Write it down: The first female manager in pro baseball is coming. And it will happen in the independent leagues.
It simply makes too much sense.
Women have made significant strides in baseball in recent years. USA Baseball has a women's national team. Amanda Hopkins is working as a full-time scout for the Mariners. Mo'Ne Davis starred in the Little League World Series in recent years. Justine Siegal was the first female coach in affiliated baseball when she worked at the Athletics' instructional league camp last fall.

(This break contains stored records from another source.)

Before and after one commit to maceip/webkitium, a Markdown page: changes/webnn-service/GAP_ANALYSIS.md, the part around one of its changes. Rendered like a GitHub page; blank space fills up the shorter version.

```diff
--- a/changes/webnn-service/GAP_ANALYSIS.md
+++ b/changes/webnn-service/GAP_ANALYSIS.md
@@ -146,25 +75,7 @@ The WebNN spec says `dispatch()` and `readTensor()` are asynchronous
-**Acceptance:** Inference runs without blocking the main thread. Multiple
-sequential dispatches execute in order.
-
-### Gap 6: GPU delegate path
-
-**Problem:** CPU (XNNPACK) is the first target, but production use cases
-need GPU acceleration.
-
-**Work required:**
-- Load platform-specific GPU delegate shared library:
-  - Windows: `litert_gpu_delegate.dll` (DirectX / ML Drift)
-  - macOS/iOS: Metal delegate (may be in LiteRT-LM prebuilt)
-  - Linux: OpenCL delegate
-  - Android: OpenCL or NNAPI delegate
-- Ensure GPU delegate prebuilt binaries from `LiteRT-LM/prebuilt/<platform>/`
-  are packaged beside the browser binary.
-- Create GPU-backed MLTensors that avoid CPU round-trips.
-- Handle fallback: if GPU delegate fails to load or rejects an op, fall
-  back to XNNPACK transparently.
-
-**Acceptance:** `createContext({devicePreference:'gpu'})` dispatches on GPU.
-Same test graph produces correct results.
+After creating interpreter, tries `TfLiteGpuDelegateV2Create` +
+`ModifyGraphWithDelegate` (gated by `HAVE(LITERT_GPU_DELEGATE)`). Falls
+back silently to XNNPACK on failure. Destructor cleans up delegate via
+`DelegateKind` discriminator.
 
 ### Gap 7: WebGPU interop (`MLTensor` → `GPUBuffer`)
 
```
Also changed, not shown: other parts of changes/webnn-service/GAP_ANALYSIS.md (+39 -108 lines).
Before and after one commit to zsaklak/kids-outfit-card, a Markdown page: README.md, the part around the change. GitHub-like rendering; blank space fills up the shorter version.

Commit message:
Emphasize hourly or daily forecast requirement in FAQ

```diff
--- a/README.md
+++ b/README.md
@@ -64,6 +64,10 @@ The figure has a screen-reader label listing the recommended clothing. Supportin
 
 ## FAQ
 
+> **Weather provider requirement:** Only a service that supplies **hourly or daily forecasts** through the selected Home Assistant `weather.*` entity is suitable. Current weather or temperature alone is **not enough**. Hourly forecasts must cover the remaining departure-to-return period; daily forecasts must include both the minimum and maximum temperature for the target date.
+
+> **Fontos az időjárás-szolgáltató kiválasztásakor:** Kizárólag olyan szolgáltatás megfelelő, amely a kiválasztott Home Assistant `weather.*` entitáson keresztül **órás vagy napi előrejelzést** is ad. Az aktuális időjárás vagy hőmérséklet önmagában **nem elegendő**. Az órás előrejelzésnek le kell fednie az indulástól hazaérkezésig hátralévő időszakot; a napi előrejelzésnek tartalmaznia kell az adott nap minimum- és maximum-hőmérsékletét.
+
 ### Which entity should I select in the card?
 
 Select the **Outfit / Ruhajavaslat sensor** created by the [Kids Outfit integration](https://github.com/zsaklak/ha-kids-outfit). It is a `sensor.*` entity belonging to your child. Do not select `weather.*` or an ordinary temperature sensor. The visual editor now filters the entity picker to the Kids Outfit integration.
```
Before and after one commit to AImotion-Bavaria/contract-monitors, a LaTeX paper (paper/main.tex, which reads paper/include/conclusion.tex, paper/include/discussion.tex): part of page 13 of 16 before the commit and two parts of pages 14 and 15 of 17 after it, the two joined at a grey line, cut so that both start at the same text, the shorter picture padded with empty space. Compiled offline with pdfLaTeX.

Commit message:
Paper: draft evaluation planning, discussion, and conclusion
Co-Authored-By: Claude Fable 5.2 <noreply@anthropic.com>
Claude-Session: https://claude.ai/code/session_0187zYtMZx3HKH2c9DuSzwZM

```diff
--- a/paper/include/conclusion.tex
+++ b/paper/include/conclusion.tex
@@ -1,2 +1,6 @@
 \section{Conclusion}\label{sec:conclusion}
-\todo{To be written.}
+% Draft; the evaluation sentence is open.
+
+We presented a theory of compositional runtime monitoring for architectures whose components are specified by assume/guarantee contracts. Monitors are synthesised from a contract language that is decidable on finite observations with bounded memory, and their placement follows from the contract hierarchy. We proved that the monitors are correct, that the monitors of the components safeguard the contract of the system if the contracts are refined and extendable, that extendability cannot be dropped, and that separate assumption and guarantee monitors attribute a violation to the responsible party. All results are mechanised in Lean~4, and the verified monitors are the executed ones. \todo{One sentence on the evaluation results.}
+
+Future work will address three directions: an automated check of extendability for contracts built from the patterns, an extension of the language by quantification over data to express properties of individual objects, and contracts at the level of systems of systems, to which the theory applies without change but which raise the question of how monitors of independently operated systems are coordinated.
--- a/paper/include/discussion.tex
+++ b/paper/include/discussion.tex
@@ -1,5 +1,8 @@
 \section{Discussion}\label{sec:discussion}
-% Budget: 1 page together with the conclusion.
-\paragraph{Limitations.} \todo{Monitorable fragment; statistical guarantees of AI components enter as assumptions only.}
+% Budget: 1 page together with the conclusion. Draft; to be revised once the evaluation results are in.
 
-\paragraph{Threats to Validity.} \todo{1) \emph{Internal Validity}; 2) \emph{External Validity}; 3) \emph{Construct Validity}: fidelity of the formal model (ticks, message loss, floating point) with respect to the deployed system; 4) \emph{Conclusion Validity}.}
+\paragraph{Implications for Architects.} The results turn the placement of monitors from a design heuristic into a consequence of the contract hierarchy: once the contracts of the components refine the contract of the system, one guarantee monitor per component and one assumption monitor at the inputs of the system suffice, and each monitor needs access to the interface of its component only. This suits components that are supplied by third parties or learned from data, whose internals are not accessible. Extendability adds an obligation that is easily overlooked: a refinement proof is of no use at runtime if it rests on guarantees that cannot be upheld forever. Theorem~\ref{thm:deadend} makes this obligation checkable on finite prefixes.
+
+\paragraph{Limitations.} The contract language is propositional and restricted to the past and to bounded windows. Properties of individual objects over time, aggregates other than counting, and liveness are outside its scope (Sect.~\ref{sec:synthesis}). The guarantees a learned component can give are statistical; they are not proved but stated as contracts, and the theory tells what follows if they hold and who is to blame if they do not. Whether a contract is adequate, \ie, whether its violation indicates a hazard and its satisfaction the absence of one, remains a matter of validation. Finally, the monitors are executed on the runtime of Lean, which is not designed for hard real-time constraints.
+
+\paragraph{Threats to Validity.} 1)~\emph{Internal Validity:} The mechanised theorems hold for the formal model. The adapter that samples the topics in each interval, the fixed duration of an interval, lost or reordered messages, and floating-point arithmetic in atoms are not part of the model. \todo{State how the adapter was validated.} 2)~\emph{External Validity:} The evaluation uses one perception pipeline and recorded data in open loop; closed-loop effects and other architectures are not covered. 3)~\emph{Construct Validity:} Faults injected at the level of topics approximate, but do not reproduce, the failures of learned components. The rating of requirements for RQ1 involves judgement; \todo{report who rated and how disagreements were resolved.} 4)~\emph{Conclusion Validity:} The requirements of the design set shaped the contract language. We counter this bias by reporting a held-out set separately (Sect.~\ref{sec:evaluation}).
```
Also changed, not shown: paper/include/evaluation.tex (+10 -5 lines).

The idea of women in baseball will take another step forward this fall when Fox rolls out "Pitch," a drama about the first woman to play for a big league team. The show has a promotional tie-in with Major League Baseball, which has granted full use of MLB trademarks for the show.
And now softball star Jennie Finch and Siegal are both serving as guest managers in the independent leagues this season.
Finch became the first female manager of a professional team when she served as guest manager of the Atlantic League's Bridgeport Bluefish for a late-May game against the Southern Maryland Blue Crabs.
Finch signed autographs, set the lineup, threw out the ceremonial first pitch and led the Bluefish to a win.
Siegal will follow in Finch's footsteps when she leads the Pacific Association's San Rafael Pacifics for two days as their guest manager in June.
Siegal is the logical candidate to become the first full-time female manager in pro baseball. Now it's just a matter of getting the offer.
Siegal already has served as a coach on the Division III Springfield (Mass.) team. She was the first-base coach with the independent Brockton Rox in 2009, becoming the first female coach on a men's pro baseball team. She's also thrown batting practice to multiple big league teams. She has attended MLB's scout school.
Might it be a promotional stunt? Sure. Will that detract from the opportunity for a woman who wants to coach baseball? Not at all.
More Than A Stunt
Compared to what happens on a regular basis in indy ball, the idea of a female manager seems positively normal.
An indy team has had its lineup set by internet voters (Schaumburg Flyers). An indy team has let the David Letterman Show's Biff Henderson get an at-bat (Brockton Rox). One year there was an attempt to let a game be decided by playing the final three innings on an Xbox (Kansas City T-Bones), though the plan was nixed by the league office.
Earning a roster spot simply because you can sell tickets? Eri Yoshida pitched for three seasons in indy ball despite a 7.62 ERA and a 57-to-17 walk-to-strikeout ratio. The "Knuckle Princess" kept getting chances because the crowds that came to see her kept the other players employed.
But that doesn't look all that out of place in indy ball. Yoshida's case isn't much different than that of Jose Canseco, who still pops up from time to time in independent leagues based entirely on the basis of his ability to sell tickets.
But hiring a female manager is not simply a promotional stunt to sell tickets. There's no reason a woman wouldn't be able to do a good job managing a team.
If the team doesn't win, then the move will likely still sell tickets, draw attention and add to a team's recognition. If it does work on the field as well as at the box office, then the team that made the move will be remembered as a trailblazer in addition to selling
"I'm a dad of three girls. The more I thought about this, I thought, 'Why the hell not? Someone has to give this a try,' " said Chris Carminucci, the Diamondbacks scout who hired Siegal as a coach when he was managing in Brockton.
Indy ball teams have dipped a toe in the waters with these guest-manager gigs. But before too long, an indy ball team somewhere is going to reap the rewards of taking a much bigger step.